Fedweek

Letter calls on OPM to require every FEHB program carrier to provide ART treatment coverage going forward. Image: Minerva Studio/Shutterstock.com

A group of two dozen Democrats from the House and Senate has urged OPM expand coverage in the FEHB program for infertility diagnosis and treatment including assistive reproductive technology such as in vitro fertilization.

“People should not have to take on substantial medical debt to grow a family,” they wrote, but the coverage currently offered under the FEHB is limited and “is often prohibitively expensive.”

ADVERTISEMENT
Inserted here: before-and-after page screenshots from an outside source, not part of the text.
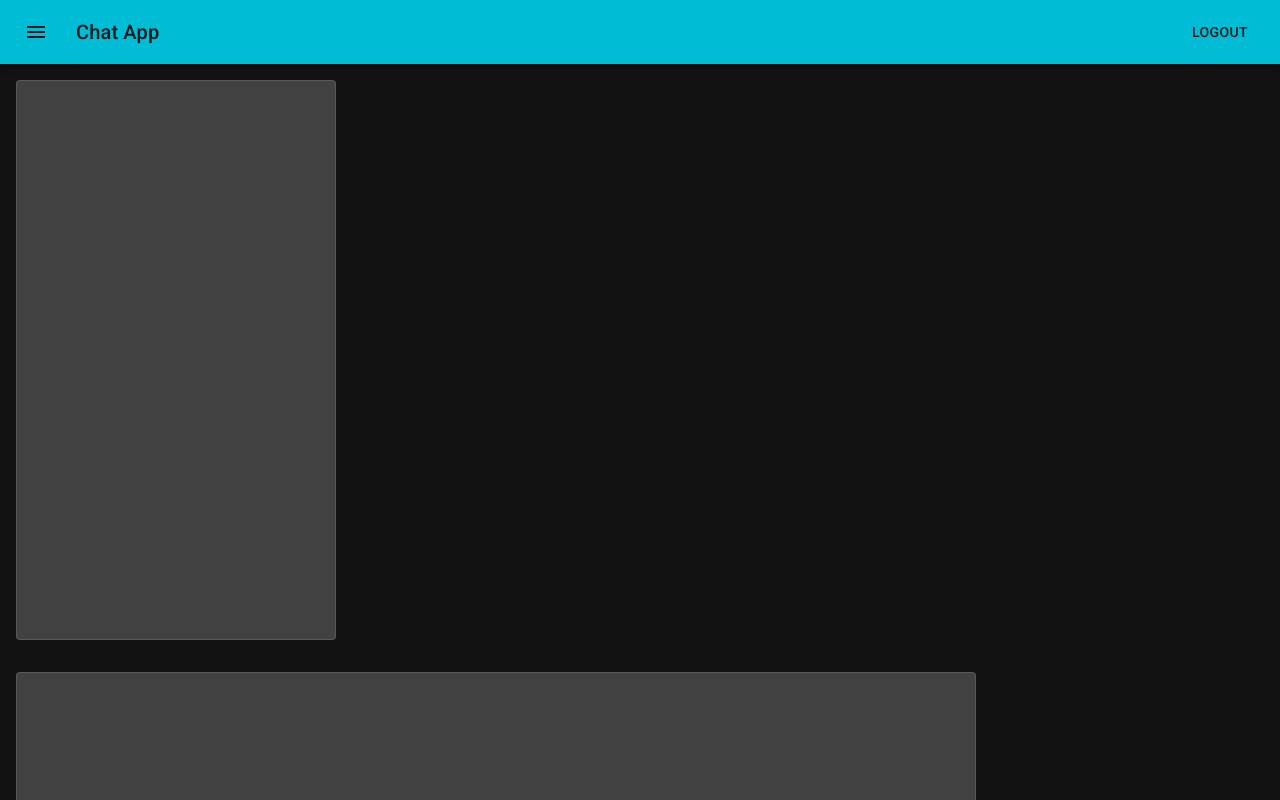
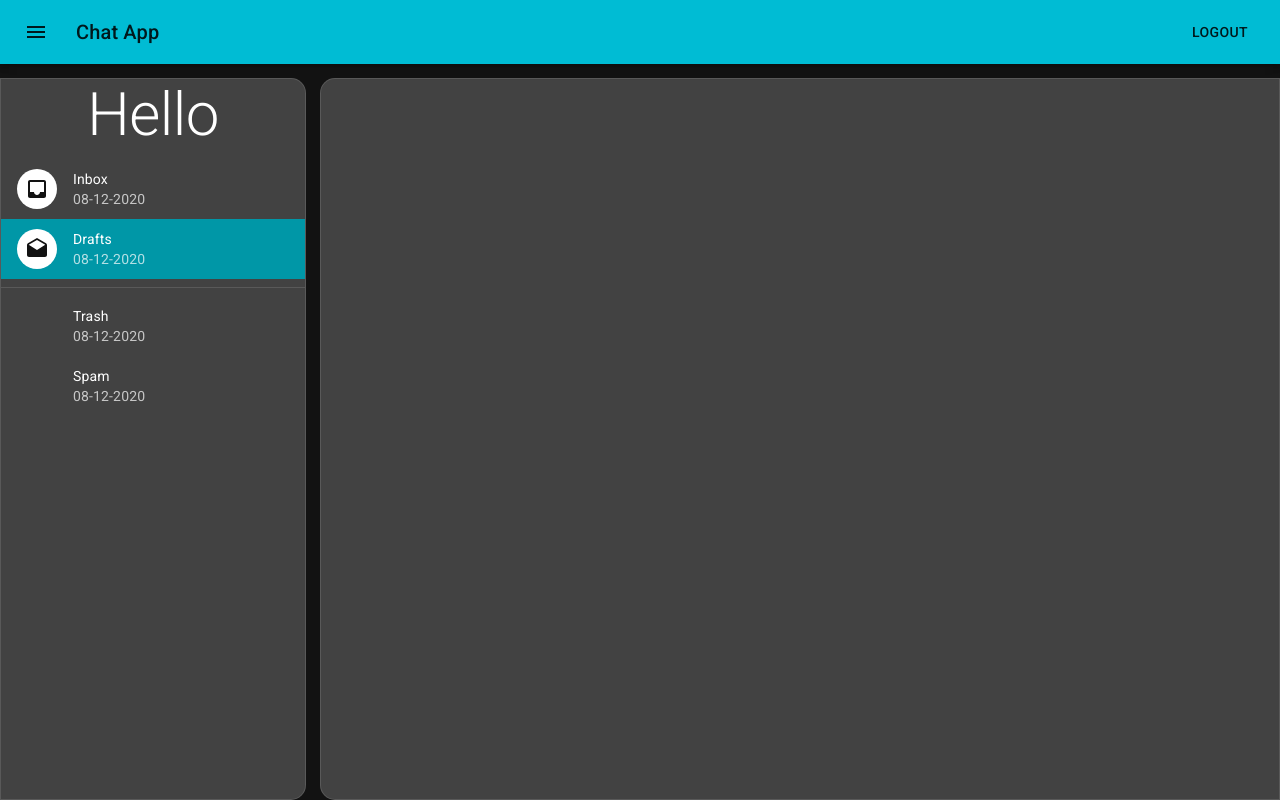
Before and after one commit to cant-code/chat-app, a React (Create React App) app in the folder client/: page / in a window 1280 px wide. Shown: the top 800 px of the page. Built offline with nearby package versions, Linux system fonts and the light colour scheme.

Commit message:
ListWrapper init

```diff
--- /dev/null
+++ b/client/src/components/ListWrapper/ListWrapper.jsx
@@ -0,0 +1,103 @@
+import React from "react";
+import { makeStyles, withStyles } from "@material-ui/core/styles";
+import List from "@material-ui/core/List";
+import MuiListItem from "@material-ui/core/ListItem";
+import ListItemIcon from "@material-ui/core/ListItemIcon";
+import ListItemText from "@material-ui/core/ListItemText";
+import ListItemAvatar from "@material-ui/core/ListItemAvatar";
+import MuiAvatar from "@material-ui/core/Avatar";
+import Divider from "@material-ui/core/Divider";
+import InboxIcon from "@material-ui/icons/Inbox";
+import DraftsIcon from "@material-ui/icons/Drafts";
+import Typography from "@material-ui/core/Typography";
+
+const useStyles = makeStyles((theme) => ({
+  root: {
+    width: "100%",
+    maxWidth: 360,
+  },
+}));
+
+const ListItem = withStyles((theme) => ({
+  root: {
+    "&$selected": {
+      backgroundColor: theme.palette.primary.dark,
+      color: "white",
+    },
+    "&$selected:hover": {
+      backgroundColor: theme.palette.primary.main,
+      color: "white",
+    },
+  },
+  selected: {},
+}))(MuiListItem);
+
+const Avatar = withStyles({
+  root: {
+    backgroundColor: "white",
+  },
+})(MuiAvatar);
+
+export default function ListWrapper() {
+  const classes = useStyles();
+  const [selectedIndex, setSelectedIndex] = React.useState(1);
+
+  const handleListItemClick = (index) => {
+    setSelectedIndex(index);
+  };
+
+  return (
+    <div className={classes.root}>
+      <Typography component="h1" variant="h2" align="center">
+        Hello
+      </Typography>
+      <List component="nav" aria-label="main mailbox folders">
+        <ListItem
+          button
+          dense
+          selected={selectedIndex === 0}
+          onClick={() => handleListItemClick(0)}
+        >
+          <ListItemAvatar>
+            <Avatar>
+              <InboxIcon />
+            </Avatar>
+          </ListItemAvatar>
+          <ListItemText primary="Inbox" secondary="08-12-2020" />
+        </ListItem>
+        <ListItem
+          button
+          dense
+          selected={selectedIndex === 1}
+          onClick={() => handleListItemClick(1)}
+        >
+          <ListItemAvatar>
+            <Avatar>
+              <DraftsIcon />
+            </Avatar>
+          </ListItemAvatar>
+          <ListItemText primary="Drafts" secondary="08-12-2020" />
+        </ListItem>
+      </List>
+      <Divider />
+      <List component="nav" aria-label="secondary mailbox folder">
+        <ListItem
+          button
+          dense
+          selected={selectedIndex === 2}
+          onClick={() => handleListItemClick(2)}
+        >
+          <ListItemText inset primary="Trash" secondary="08-12-2020" />
+        </ListItem>
+        <ListItem
+          button
+          dense
+          selected={selectedIndex === 3}
+          onClick={() => handleListItemClick(3)}
+        >
+          <ListItemText inset primary="Spam" secondary="08-12-2020" />
+        </ListItem>
+      </List>
+    </div>
+  );
+}
--- a/client/src/pages/Home.jsx
+++ b/client/src/pages/Home.jsx
@@ -1,26 +1,29 @@
 import React from "react";
 import Navbar from "../components/Navbar";
 import Paper from "@material-ui/core/Paper";
+import Grid from "@material-ui/core/Grid";
 import { makeStyles } from "@material-ui/core/styles";
+import Box from "@material-ui/core/Box";
+import ListWrapper from "../components/ListWrapper/ListWrapper";
 
 const useStyles = makeStyles((theme) => ({
   root: {
-    display: "flex",
-    flexWrap: "wrap",
-    "& > *": {
-      width: theme.spacing(83.5),
-      height: theme.spacing(50),
+    flexGrow: 1,
+    marginTop: "1em",
+  },
+  paper: {
+    [theme.breakpoints.down("xs")]: {
+      height: "calc(100vh - 56px - 1em)",
+    },
+    [theme.breakpoints.up("sm")]: {
+      height: "calc(100vh - 64px - 1em)",
     },
   },
-  paper: {
-    width: theme.spacing(40),
-    height: theme.spacing(70),
-    margin: theme.spacing(2),
-  },
-  paper2: {
-    width: theme.spacing(120),
-    height: theme.spacing(70),
-    margin: theme.spacing(2),
+  chatList: {
+    [theme.breakpoints.up("sm")]: {
+      borderTopLeftRadius: "15px",
+      borderBottomLeftRadius: "15px",
+    },
   },
 }));
 
@@ -30,10 +33,29 @@ export default function Home() {
   return (
     <>
       <Navbar />
-      <div className={classes.root}>
-        <Paper variant="outlined" className={classes.paper} />
-        <Paper variant="outlined" className={classes.paper2} />
-      </div>
+      <Grid container className={classes.root}>
+        <Grid item xs={3} component={Box} display={{ xs: "none", sm: "block" }}>
+          <Paper
+            variant="outlined"
+            square
+            className={classes.paper}
+            style={{
+              marginRight: "1em",
+              borderTopRightRadius: "15px",
+              borderBottomRightRadius: "15px",
+            }}
+          >
+            <ListWrapper />
+          </Paper>
+        </Grid>
+        <Grid item xs>
+          <Paper
+            variant="outlined"
+            className={`${classes.paper} ${classes.chatList}`}
+            square
+          />
+        </Grid>
+      </Grid>
     </>
   );
 }
```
They noted that in its annual call letter to carriers earlier this year—which kicks off the negotiations process that ends with the announcement of plan terms and premium rates ahead of the late-year open season—OPM encouraged widening coverage.

“Providing medical coverage for ART services is critical to ensure federal agencies can compete with the private sector for top talent and promote optimal health outcomes among their employees . . . Evidence also indicates that coverage for such medical services also alleviates certain health conditions associated with fertility challenges, including depression, stress, and anxiety,” they wrote.

“We strongly support the coverage of ART services in federal health care benefits and urge OPM to build on its efforts to ensure federal employees can afford fertility treatments by requiring every FEHB program carrier to provide ART treatment coverage going forward,” they wrote.

Contractor for New TSP System Owns Up to Missteps

TSP Investors Recover Some Ground in July

Vaccination Status No Longer Pertinent to Some Federal Workplace Safety Protocols

Vaccine Mandate Not ‘Currently’ in Effect, Task Force Stresses

Biden Signs Climate, Tax Bill with Polarizing IRS Workforce Boost

Lower-Performing Postal Facilities Share Common Personnel Issues, IG Says

See also,

Exceptions to the 10 Percent Early Withdrawal Penalty

What Happens to Your Retirement Application

Your FERS Annuity is Worth More Than You Think

Retiring from a Federal Job – Getting Started

2022 Federal Employees Handbook